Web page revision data
===

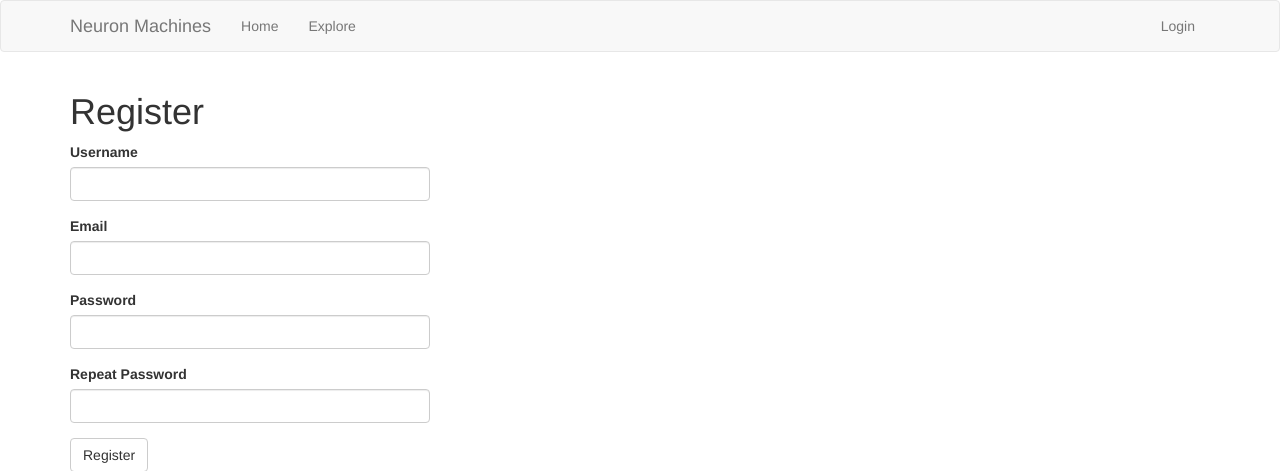
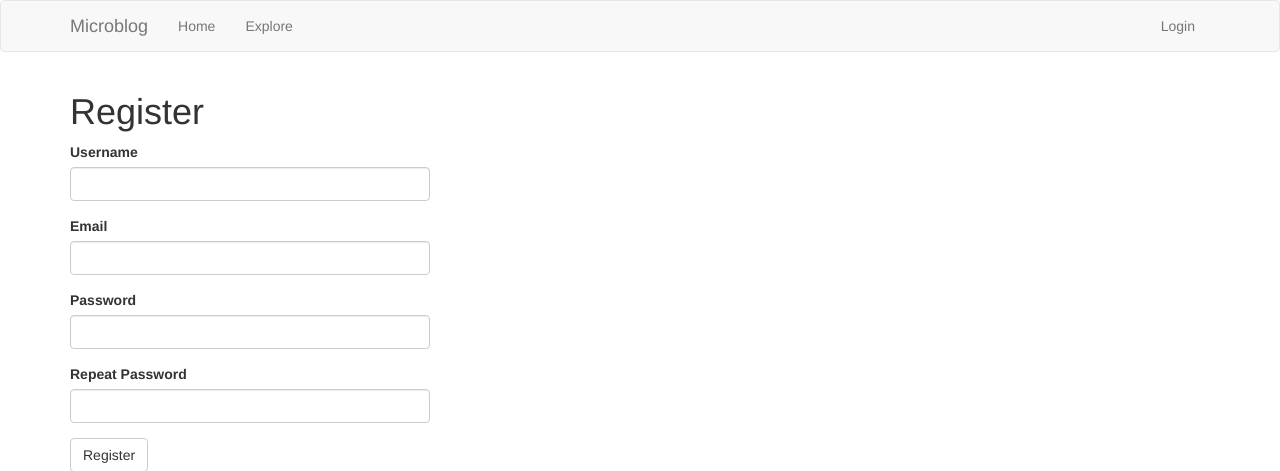
Before and after one commit to chibole/microblog, a Flask app: page /auth/register in a window 1280 px wide. Shown: the top 471 px of the page. Run offline with Flask 2, Linux system fonts and the light colour scheme; some libraries are stand-ins or nearby versions.

Commit message:
more features.

```diff
--- a/app/templates/base.html
+++ b/app/templates/base.html
@@ -1,7 +1,7 @@
 {% extends 'bootstrap/base.html' %}
 
 {% block title %}
-	{% if title %} {{ title}} -Neuron Machines {% else %}{{ _('Welcome to Neuron Machines') }}
+	{% if title %} {{ title}} -Microblog {% else %}{{ _('Welcome to Microblog') }}
 	{% endif %}
 {% endblock %}
 
@@ -16,7 +16,7 @@
 		 			<span class="icon-bar"></span>
 		 			<span class="icon-bar"></span>
 		 		</button>
-		 		<a class="navbar-brand" href="{{ url_for('main.index') }}">Neuron Machines</a>
+		 		<a class="navbar-brand" href="{{ url_for('main.index') }}">Microblog</a>
 		 	</div>
 		 	<div class="collapse navbar-collapse" id="bs-example-navbar-collape-1">
 		 		<ul class="nav navbar-nav">
```
Also changed, not shown: app.db, 1 other file.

===

Goal of the exercise: All entries, top to bottom, should be retyped exactly; the pictures should not be.

Exercise solution:
Before and after one commit to chibole/microblog, a Flask app: page /auth/register in a window 1280 px wide. Shown: the top 471 px of the page. Run offline with Flask 2, Linux system fonts and the light colour scheme; some libraries are stand-ins or nearby versions.

Commit message:
more features.

```diff
--- a/app/templates/base.html
+++ b/app/templates/base.html
@@ -1,7 +1,7 @@
 {% extends 'bootstrap/base.html' %}
 
 {% block title %}
-	{% if title %} {{ title}} -Neuron Machines {% else %}{{ _('Welcome to Neuron Machines') }}
+	{% if title %} {{ title}} -Microblog {% else %}{{ _('Welcome to Microblog') }}
 	{% endif %}
 {% endblock %}
 
@@ -16,7 +16,7 @@
 		 			<span class="icon-bar"></span>
 		 			<span class="icon-bar"></span>
 		 		</button>
-		 		<a class="navbar-brand" href="{{ url_for('main.index') }}">Neuron Machines</a>
+		 		<a class="navbar-brand" href="{{ url_for('main.index') }}">Microblog</a>
 		 	</div>
 		 	<div class="collapse navbar-collapse" id="bs-example-navbar-collape-1">
 		 		<ul class="nav navbar-nav">
```
Also changed, not shown: app.db, 1 other file.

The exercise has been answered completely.